Known health problems
Although the OES tends to be a dog that generally has good health, it’s important to be aware of a few conditions that the breed is known to be susceptible to.
It’s obvious that good coat care is important to keep these dogs looking their best, but the shaggy coat can also hide wounds, as well as skin and eye problems. Regular grooming sessions are helpful to these dogs, to make sure nothing untoward is hiding under that fur. The hairs around the eyes should be kept trimmed to avoid them becoming matted up and sore.
- Hereditary eye conditions – in the OES, hereditary cataracts may form at some point after birth. They can lead to vision loss and eventual blindness, requiring invasive surgery to remove in an attempt to restore vision
- Immune-mediated thrombocytopaenia – antibodies are produced against the body’s own platelets. This leads to platelet destruction, causing platelet numbers to fall too low. It can cause excess bleeding or bruising, and requires immunosuppressive medication to treat
- Hypothyroidism – Old English Sheepdogs are overrepresented amongst dogs with hypothyroidism.
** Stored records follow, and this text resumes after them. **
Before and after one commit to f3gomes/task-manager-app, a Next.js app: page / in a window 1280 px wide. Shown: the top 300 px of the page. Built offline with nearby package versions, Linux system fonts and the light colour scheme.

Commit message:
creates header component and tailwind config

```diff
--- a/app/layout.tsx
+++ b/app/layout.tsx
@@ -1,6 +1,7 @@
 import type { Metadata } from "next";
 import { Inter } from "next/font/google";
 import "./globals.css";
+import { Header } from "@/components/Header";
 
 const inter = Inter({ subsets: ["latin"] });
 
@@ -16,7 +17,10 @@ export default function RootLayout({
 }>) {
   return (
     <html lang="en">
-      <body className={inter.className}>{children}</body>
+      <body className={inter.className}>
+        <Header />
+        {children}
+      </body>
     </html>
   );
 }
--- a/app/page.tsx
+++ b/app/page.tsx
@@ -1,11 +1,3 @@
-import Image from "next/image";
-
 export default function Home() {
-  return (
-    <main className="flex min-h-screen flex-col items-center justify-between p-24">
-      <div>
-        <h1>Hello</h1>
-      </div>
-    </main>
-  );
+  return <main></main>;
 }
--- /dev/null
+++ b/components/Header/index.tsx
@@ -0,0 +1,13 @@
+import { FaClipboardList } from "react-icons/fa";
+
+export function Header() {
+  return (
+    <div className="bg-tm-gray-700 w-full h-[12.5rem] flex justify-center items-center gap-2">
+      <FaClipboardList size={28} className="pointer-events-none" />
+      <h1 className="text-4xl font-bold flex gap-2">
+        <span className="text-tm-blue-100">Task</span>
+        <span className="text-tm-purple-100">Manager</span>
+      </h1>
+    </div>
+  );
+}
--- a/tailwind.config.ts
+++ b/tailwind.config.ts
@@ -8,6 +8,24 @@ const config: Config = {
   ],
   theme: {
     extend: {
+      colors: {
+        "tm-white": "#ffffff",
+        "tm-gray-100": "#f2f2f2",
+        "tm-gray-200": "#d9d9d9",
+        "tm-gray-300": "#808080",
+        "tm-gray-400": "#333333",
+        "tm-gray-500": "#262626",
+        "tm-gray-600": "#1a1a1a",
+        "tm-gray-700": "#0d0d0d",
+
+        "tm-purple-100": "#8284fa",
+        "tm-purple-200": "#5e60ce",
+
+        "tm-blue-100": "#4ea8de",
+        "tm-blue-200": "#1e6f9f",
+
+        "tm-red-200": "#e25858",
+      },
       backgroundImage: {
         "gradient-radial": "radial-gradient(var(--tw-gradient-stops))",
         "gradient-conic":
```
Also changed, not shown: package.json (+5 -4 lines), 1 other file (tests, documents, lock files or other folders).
Antibodies are produced against the dog’s thyroid gland, damaging it and leading to signs of hypothyroidism (including lethargy, low body temperature, weight gain, skin changes and hair loss). Affected dogs are treated with medication to replace the depleted thyroid hormone levels
- Cerebellar cortical degeneration – this is a rare, hereditary condition that causes degeneration of neurological tissue, leading to signs like abnormal gait (ataxia), tremors and neurological deficits.
- Like so many big dogs, they are also at increased risk of joint conditions, including osteochondrosis of the shoulder and hip dysplasia.
Lead author: Yvette Bell MRCVS